Ke$ha shows maturity, depth in new album
December 4, 2012
International dance-pop artist Ke$ha is like a burnout little sister who borrows money from your parents for textbooks and spends it on cigarettes and beer. She does, however, occasionally get her act together, wash her hair, show up for dinner on time and make you forget about all of the times she passed out on the front lawn or had to be picked up from the police station. “Warrior,” the star’s latest album, is the musical manifestation of just that.
The deluxe version of the record contains no fewer than 16 songs, most of which promote the reckless lifestyle of Ke$ha’s grunge-esque image.

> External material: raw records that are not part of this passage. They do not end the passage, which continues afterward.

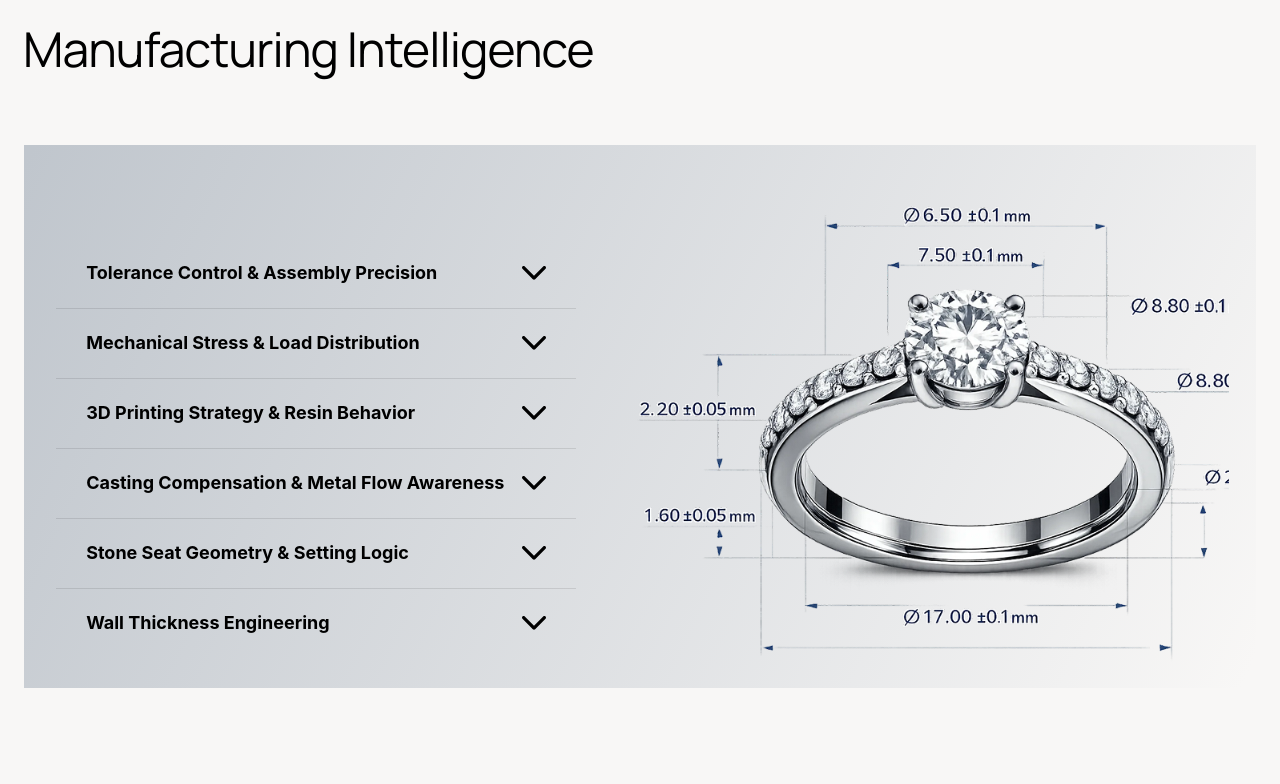
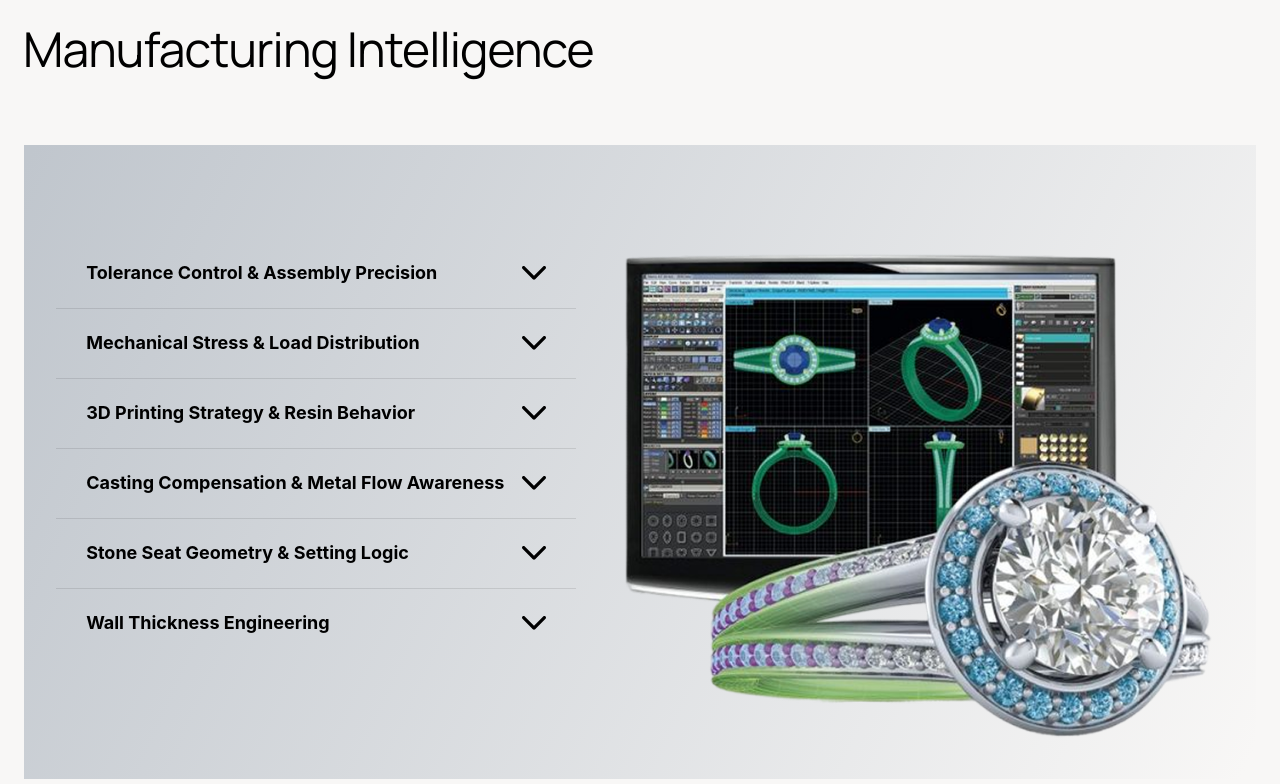
Before and after one commit to neetrino/goldcrest3d.com, a Next.js app: page / in a window 1280 px wide. Shown: the part 3680-4464 px from the top of the page. Built offline with nearby package versions, Linux system fonts and the light colour scheme; no server answers; the database is empty.

Commit message:
nkar em poxel

```diff
--- a/src/app/styles/globals-manufacturing.css
+++ b/src/app/styles/globals-manufacturing.css
@@ -184,7 +184,11 @@
   }
 
   .manufacturing-intelligence-image-frame {
+    aspect-ratio: 6 / 5;
+    height: 610px;
     max-height: var(--manufacturing-intelligence-image-frame-max-h-lg);
+    max-width: 100%;
+    width: 732px;
     transform: translate(
       var(--manufacturing-intelligence-image-nudge-x-lg),
       var(--manufacturing-intelligence-image-nudge-y-lg)
@@ -193,7 +197,7 @@
 
   .manufacturing-intelligence-photo {
     object-position: left center;
-    transform: scale(var(--manufacturing-intelligence-photo-scale-lg));
+    transform: scale(1);
     transform-origin: left center;
   }
 
--- a/src/constants/landing-assets.ts
+++ b/src/constants/landing-assets.ts
@@ -21,8 +21,8 @@ export const LANDING_IMAGES = {
   modelingPortrait: "/images/modeling/portrait-jewelry.png",
   /** Ancient & Heritage Jewelry — full-bleed, jewelry left, cream background */
   modelingHeritage: "/images/modeling/ancient-heritage.png",
-  /** Manufacturing Intelligence — Figma node -280 / 201:329 composite */
-  manufacturing: "/images/manufacturing/tolerance-control-assembly-precision.png",
+  /** Manufacturing Intelligence — default composite (updated local image) */
+  manufacturing: "/images/manufacturing/manufacturing-intelligence-default.png",
   /** Manufacturing Intelligence — detail: Tolerance Control & Assembly Precision */
   manufacturingToleranceControl:
     "/images/manufacturing/tolerance-control-assembly-precision.png",
```
Also changed, not shown: public/images/manufacturing/manufacturing-intelligence-default.png (added).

The artist has always had a penchant for crafting choruses, and “Warrior” continues this tradition with strong efforts like “Die Young” and “Dirty Love,” on the latter of which she outshines Iggy Pop with her bluesy rock ‘n’ roll wails. An interesting new addition to her repertoire is the inclusion of instrumental breakdowns reminiscent of Daft Punk and Justice. It is a technique that works on some songs, like the album’s eponymous track, but that falters on others, such as “Supernatural.”
Some things remain the same, like her trademark talky rapping style and heavy deployment of autotune. However, several songs feature a more stripped-down, vulnerable Ke$ha, one who has removed her eye makeup and nose ring for the sake of melancholic ballads such as “Wonderland” and “Past Lives.” She steps away from her characteristic growling on “Love Into the Light,” which showcases a pleasantly introspective version of the grungy girl we love to hate. Lyrics like “I’m not a model, I’m not a saint/ I’m sorry but I am just not sorry ’cause I swear and ’cause I drink” make it a bit more rebellious and interesting than Ke$ha’s many other party songs.

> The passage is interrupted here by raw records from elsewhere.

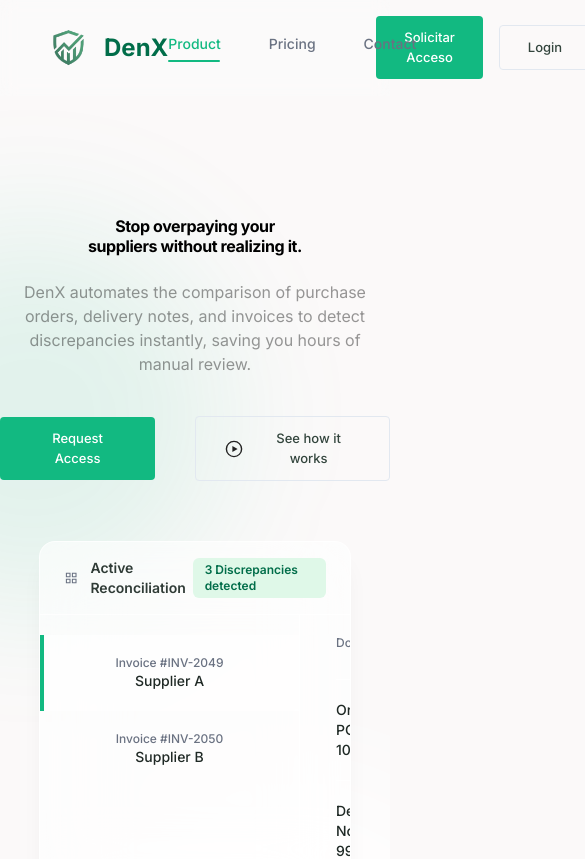
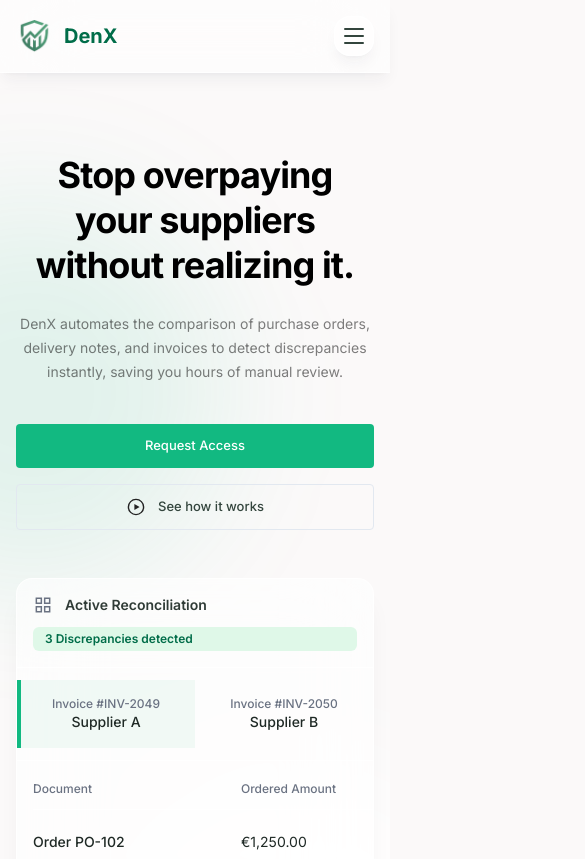
Before and after one commit to alealonso17/DenX---Landing-Page, a React (Vite) app: page / in a window 390 px wide. Shown: the top 859 px of the page, 585 px wide, since content can reach past the window. Built offline with nearby package versions, Linux system fonts and the light colour scheme.

Commit message:
fix: update header and product page components

```diff
--- a/src/components/layout/Header.tsx
+++ b/src/components/layout/Header.tsx
@@ -2,6 +2,7 @@
 import { NavLink, useLocation } from "react-router-dom";
 import Button from "./ui/Button";
 import logo from "../../assets/denx-logo.png";
+import MobileNav from "./MobileNav";
 
 
 const mainNavLinks = [
@@ -15,7 +16,6 @@
     const navRef = useRef<HTMLDivElement>(null);
     const linkRefs = useRef<Record<string, HTMLAnchorElement | null>>({});
     const [sliderStyle, setSliderStyle] = useState({ left: 0, width: 0 });
-    const [hasScrolled, setHasScrolled] = useState(false);
 
     const navLinkClassName = ({ isActive }: { isActive: boolean }) =>
         `text-sm font-medium ${isActive ? "text-[#12B981]" : "text-gray-500"}`;
@@ -38,31 +38,18 @@
         });
     }, [location.pathname]);
 
-    useEffect(() => {
-        const handleScroll = () => {
-            setHasScrolled(window.scrollY > 8);
-        };
-
-        handleScroll();
-        window.addEventListener("scroll", handleScroll, { passive: true });
-
-        return () => window.removeEventListener("scroll", handleScroll);
-    }, []);
-
     return(
         <header
-            className={`sticky top-0 z-50 flex min-h-16 min-w-full items-center justify-between px-12 py-4 transition-all duration-300 ${
-                hasScrolled
-                    ? "border-b border-white/70 bg-white/55 shadow-lg shadow-[#1F2937]/5 backdrop-blur-2xl"
-                    : "border-b border-transparent bg-white/15 backdrop-blur-sm"
-            }`}
+            className="sticky top-0 z-50 flex min-h-16 min-w-full items-center justify-between border-b border-white/70 bg-white/55 px-4 py-4 shadow-lg shadow-[#1F2937]/5 backdrop-blur-2xl transition-all duration-300 md:px-12"
         >
-            <div className='flex items-center justify-between gap-4'>
+            <MobileNav />
+
+            <div className='hidden items-center justify-between gap-4 md:flex'>
                 <img src={logo} alt="DenX Logo" className='w-10 h-10' />
                 <NavLink to='/' className='text-2xl font-bold text-[#016D49]'>DenX</NavLink>
             </div>
 
-            <div ref={navRef} className='relative flex items-center left-10 gap-12 pb-2'>
+            <div ref={navRef} className='relative left-10 hidden items-center gap-12 pb-2 md:flex'>
                 {mainNavLinks.map((link) => (
                     <NavLink
                         key={link.to}
@@ -85,7 +72,7 @@
                 />
             </div>
 
-            <div className='flex items-center gap-4'>
+            <div className='hidden items-center gap-4 md:flex'>
                 <Button type='primary' text='Solicitar Acceso' />
                 <Button type='outline' text='Login' />
             </div>
--- a/src/components/layout/MobileNav.tsx
+++ b/src/components/layout/MobileNav.tsx
@@ -0,0 +1,84 @@
+import { useState } from "react";
+import { NavLink } from "react-router-dom";
+import logo from "../../assets/denx-logo.png";
+import Button from "./ui/Button";
+
+const mobileNavLinks = [
+    { to: "/", label: "Product", end: true },
+    { to: "/pricing", label: "Pricing" },
+    { to: "/contact", label: "Contact" },
+];
+
+export default function MobileNav() {
+    const [isOpen, setIsOpen] = useState(false);
+
+    const linkClassName = ({ isActive }: { isActive: boolean }) =>
+        `rounded-2xl px-4 py-3 text-sm font-semibold transition ${
+            isActive ? "bg-[#E6F6EF] text-[#12B981]" : "text-[#33453D] hover:bg-white/60"
+        }`;
+
+    return (
+        <div className="w-full md:hidden">
+            <div className="flex items-center justify-between">
+                <NavLink to="/" className="flex items-center gap-3" onClick={() => setIsOpen(false)}>
+                    <img src={logo} alt="DenX Logo" className="h-9 w-9" />
+                    <span className="text-xl font-bold text-[#016D49]">DenX</span>
+                </NavLink>
+
+                <button
+                    type="button"
+                    onClick={() => setIsOpen((current) => !current)}
+                    className="flex h-10 w-10 items-center justify-center rounded-2xl border border-white/70 bg-white/55 text-[#33453D] shadow-lg shadow-[#1F2937]/5 backdrop-blur-xl"
+                    aria-label={isOpen ? "Cerrar menu" : "Abrir menu"}
+                    aria-expanded={isOpen}
+                >
+                    <span className="sr-only">{isOpen ? "Cerrar menu" : "Abrir menu"}</span>
+                    <span className="relative block h-4 w-5">
+                        <span
+                            className={`absolute left-0 top-0 h-0.5 w-5 rounded-full bg-current transition ${
+                                isOpen ? "translate-y-[7px] rotate-45" : ""
+                            }`}
+                        />
+                        <span
+                            className={`absolute left-0 top-[7px] h-0.5 w-5 rounded-full bg-current transition ${
+                                isOpen ? "opacity-0" : ""
+                            }`}
+                        />
+                        <span
+                            className={`absolute bottom-0 left-0 h-0.5 w-5 rounded-full bg-current transition ${
+                                isOpen ? "-translate-y-[7px] -rotate-45" : ""
+                            }`}
+                        />
+                    </span>
+                </button>
+            </div>
+
+            <div
+                className={`grid transition-all duration-300 ${
+                    isOpen ? "grid-rows-[1fr] opacity-100" : "grid-rows-[0fr] opacity-0"
+                }`}
+            >
+                <div className="overflow-hidden">
+                    <nav className="mt-4 flex flex-col gap-2 rounded-3xl border border-white/70 bg-white/65 p-3 shadow-xl shadow-[#1F2937]/5 backdrop-blur-2xl">
+                        {mobileNavLinks.map((link) => (
+                            <NavLink
+                                key={link.to}
+                                to={link.to}
+                                end={link.end}
+                                className={linkClassName}
+                                onClick={() => setIsOpen(false)}
+                            >
+                                {link.label}
+                            </NavLink>
+                        ))}
+
+                        <div className="mt-2 grid gap-2 border-t border-white/70 pt-3">
+                            <Button type="primary" text="Solicitar Acceso" />
+                            <Button type="outline" text="Login" />
+                        </div>
+                    </nav>
+                </div>
+            </div>
+        </div>
+    );
+}
--- a/src/components/layout/product-page/ProductHero.tsx
+++ b/src/components/layout/product-page/ProductHero.tsx
@@ -3,10 +3,10 @@
 
 export default function ProductHero() {
     return(
-        <section className='w-full h-auto flex flex-col items-center justify-center'>
-            <h1 className='font-display-lg text-display-lg md:text-[59px] font-bold tracking-tight text-neutral-primary mb-6 max-w-4xl mx-auto leading-tight text-center pt-30'>Stop overpaying your <br /> suppliers without realizing it.</h1>
-            <p className='text-center opacity-40 font-body-lg text-body-lg text-neutral-secondary mb-10 max-w-2xl mx-auto'>DenX automates the comparison of purchase orders, delivery notes, and invoices to detect discrepancies instantly, saving you hours of manual review.</p>
-            <div className='flex items-center justify-center gap-10'>
+        <section className='flex h-auto w-full flex-col items-center justify-center px-4'>
+            <h1 className='mx-auto mb-6 max-w-4xl pt-20 text-center text-4xl font-bold leading-tight tracking-tight text-neutral-primary sm:pt-24 sm:text-5xl md:pt-30 md:text-[59px]'>Stop overpaying your <br className="hidden sm:block" /> suppliers without realizing it.</h1>
+            <p className='mx-auto mb-10 max-w-2xl text-center text-sm leading-6 text-neutral-secondary opacity-50 sm:text-base'>DenX automates the comparison of purchase orders, delivery notes, and invoices to detect discrepancies instantly, saving you hours of manual review.</p>
+            <div className='flex w-full flex-col items-stretch justify-center gap-4 sm:w-auto sm:flex-row sm:items-center sm:gap-10'>
                 <Button text='Request Access' type='primary' />
                 <Button text='See how it works' type='outline' icon={<PlayIcon size={20} />} />
             </div>
--- a/src/components/layout/product-page/ProductIntelligentProcessingSection.tsx
+++ b/src/components/layout/product-page/ProductIntelligentProcessingSection.tsx
@@ -56,7 +56,7 @@
 
 export default function ProductIntelligentProcessingSection() {
     return (
-        <section className="relative w-full overflow-hidden px-6 py-28">
+        <section className="relative w-full overflow-hidden px-4 py-16 sm:px-6 md:py-28">
             <div className="absolute left-1/2 top-20 h-80 w-80 -translate-x-1/2 rounded-full bg-[#12B981]/10 blur-3xl" />
             <div className="absolute right-12 bottom-16 h-56 w-56 rounded-full bg-white/70 blur-3xl" />
 
@@ -74,7 +74,7 @@
                     {featureCards.map((card, index) => (
                         <article
                             key={card.title}
-                            className={`group relative overflow-hidden rounded-3xl border border-white/70 bg-white/45 p-7 shadow-xl shadow-[#1F2937]/5 backdrop-blur-2xl transition duration-300 hover:-translate-y-1 hover:bg-white/65 ${
+                            className={`group relative overflow-hidden rounded-3xl border border-white/70 bg-white/45 p-5 shadow-xl shadow-[#1F2937]/5 backdrop-blur-2xl transition duration-300 hover:-translate-y-1 hover:bg-white/65 sm:p-7 ${
                                 index === 1 ? "md:col-span-2" : ""
                             }`}
                         >
@@ -108,7 +108,7 @@
                         </article>
                     ))}
 
-                    <article className="relative overflow-hidden rounded-3xl border border-white/70 bg-white/45 p-7 shadow-xl shadow-[#1F2937]/5 backdrop-blur-2xl md:col-span-3">
+                    <article className="relative overflow-hidden rounded-3xl border border-white/70 bg-white/45 p-5 shadow-xl shadow-[#1F2937]/5 backdrop-blur-2xl sm:p-7 md:col-span-3">
                         <div className="grid gap-8 md:grid-cols-[0.9fr_1.5fr] md:items-center">
                             <div>
                                 <div className="mb-6 flex h-11 w-11 items-center justify-center rounded-xl border border-white/70 bg-white/70 text-[#4F5F5A] shadow-inner">
--- a/src/components/layout/product-page/ProductOperationsSection.tsx
+++ b/src/components/layout/product-page/ProductOperationsSection.tsx
@@ -30,10 +30,10 @@
 
 export default function ProductOperationsSection() {
     return (
-        <section className="w-full px-6 py-24">
+        <section className="w-full px-4 py-16 sm:px-6 md:py-24">
             <div className="mx-auto grid max-w-6xl items-center gap-16 md:grid-cols-[1fr_0.95fr]">
                 <div>
-                    <h2 className="mb-6 max-w-xl text-4xl font-bold leading-tight tracking-tight text-[#171717] md:text-[46px]">
+                    <h2 className="mb-6 max-w-xl text-3xl font-bold leading-tight tracking-tight text-[#171717] md:text-[46px]">
                         Automate invoice checks before you pay.
                     </h2>
                     <p className="mb-9 max-w-xl text-base leading-7 text-[#4F5F5A]">
@@ -41,7 +41,7 @@
                         discrepancies earlier and reduce manual review.
                     </p>
 
-                    <div className="flex flex-wrap items-center gap-5">
+                    <div className="flex flex-col gap-4 sm:flex-row sm:flex-wrap sm:items-center sm:gap-5">
                         <Button text="Solicitar acceso" type="primary" icon={<ArrowRightIcon />} />
                         <Button text="View demo" type="outline" />
                     </div>
--- a/src/components/layout/product-page/ProductSoftwareCard.tsx
+++ b/src/components/layout/product-page/ProductSoftwareCard.tsx
@@ -21,8 +21,8 @@
 
 export default function ProductSoftwareCard() {
     return(
-        <div className='w-[80%] max-w-6xl overflow-hidden rounded-2xl border border-white/70 bg-white/60 shadow-xl shadow-[#1F2937]/5 backdrop-blur-2xl mt-15 mb-30'>
-            <div className='flex items-center justify-between border-b border-white/70 px-6 py-4'>
+        <div className='mt-12 mb-20 w-[calc(100%-2rem)] max-w-6xl overflow-hidden rounded-2xl border border-white/70 bg-white/60 shadow-xl shadow-[#1F2937]/5 backdrop-blur-2xl sm:mt-15 sm:mb-30 sm:w-[90%] lg:w-[80%]'>
+            <div className='flex flex-col gap-3 border-b border-white/70 px-4 py-4 sm:flex-row sm:items-center sm:justify-between sm:px-6'>
                 <div className='flex items-center gap-3'>
                     <svg
                         aria-hidden="true"
@@ -43,13 +43,13 @@
                 </span>
             </div>
 
-            <div className='grid grid-cols-[260px_1fr]'>
-                <aside className='border-r border-white/70 py-5'>
+            <div className='grid lg:grid-cols-[260px_1fr]'>
+                <aside className='grid grid-cols-2 border-b border-white/70 py-3 lg:block lg:border-r lg:border-b-0 lg:py-5'>
                     {invoices.map((invoice) => (
                         <div
                             key={invoice.id}
-                            className={`relative px-8 py-5 text-center ${
-                                invoice.active ? "bg-white/55" : "bg-transparent"
+                            className={`relative px-4 py-4 text-center sm:px-8 sm:py-5 ${
+                                invoice.active ? "bg-[#E6F6EF]/55" : "bg-transparent"
                             }`}
                         >
                             {invoice.active && (
@@ -61,7 +61,8 @@
                     ))}
                 </aside>
 
-                <div className='px-9 py-5'>
+                <div className='overflow-x-auto px-4 py-5 sm:px-9'>
+                    <div className='min-w-[640px]'>
                         <div className='grid grid-cols-[1.3fr_1fr_1fr_0.7fr] border-b border-white/70 pb-3 text-xs font-medium text-gray-500'>
                             <span>Document</span>
                             <span>Ordered Amount</span>
@@ -93,5 +94,6 @@
                     </div>
                 </div>
             </div>
+        </div>
     )
 }
--- a/src/components/layout/ui/Button.tsx
+++ b/src/components/layout/ui/Button.tsx
@@ -17,7 +17,7 @@
     return (
         <button
             type="button"
-            className={`inline-flex text-[13px] items-center justify-center px-7 py-3 font-medium transition-colors duration-200  ${buttonStyles[type]}`}
+            className={`inline-flex w-full items-center justify-center px-7 py-3 text-[13px] font-medium transition-colors duration-200 sm:w-auto ${buttonStyles[type]}`}
         >
             {icon && <div className='mr-3'>{icon}</div>}
             {text}
```
Also changed, not shown: src/components/layout/product-page/ProductComparitionSection.tsx (+4 -4 lines), src/components/layout/product-page/ProductTestimonialsSection.tsx (+6 -6 lines). Lines whose indentation alone changed are shown as unchanged.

The aesthetic differences between the album’s better songs, “Love Into The Light” and “Dirty Love,” indicate Ke$ha’s versatility as a singer and songwriter, as well as her ability to include numerous genres within her grunge-pop style. While “Warrior” lacks the distinctive punch of previous albums “Animal” and “Cannibal,” the record packs enough heat to keep fans satisfied until the next round.
A version of this article appeared in the Tuesday, Dec. 4 print edition. Alexandria Ethridge is a staff writer. Email her at firstname.lastname@example.org.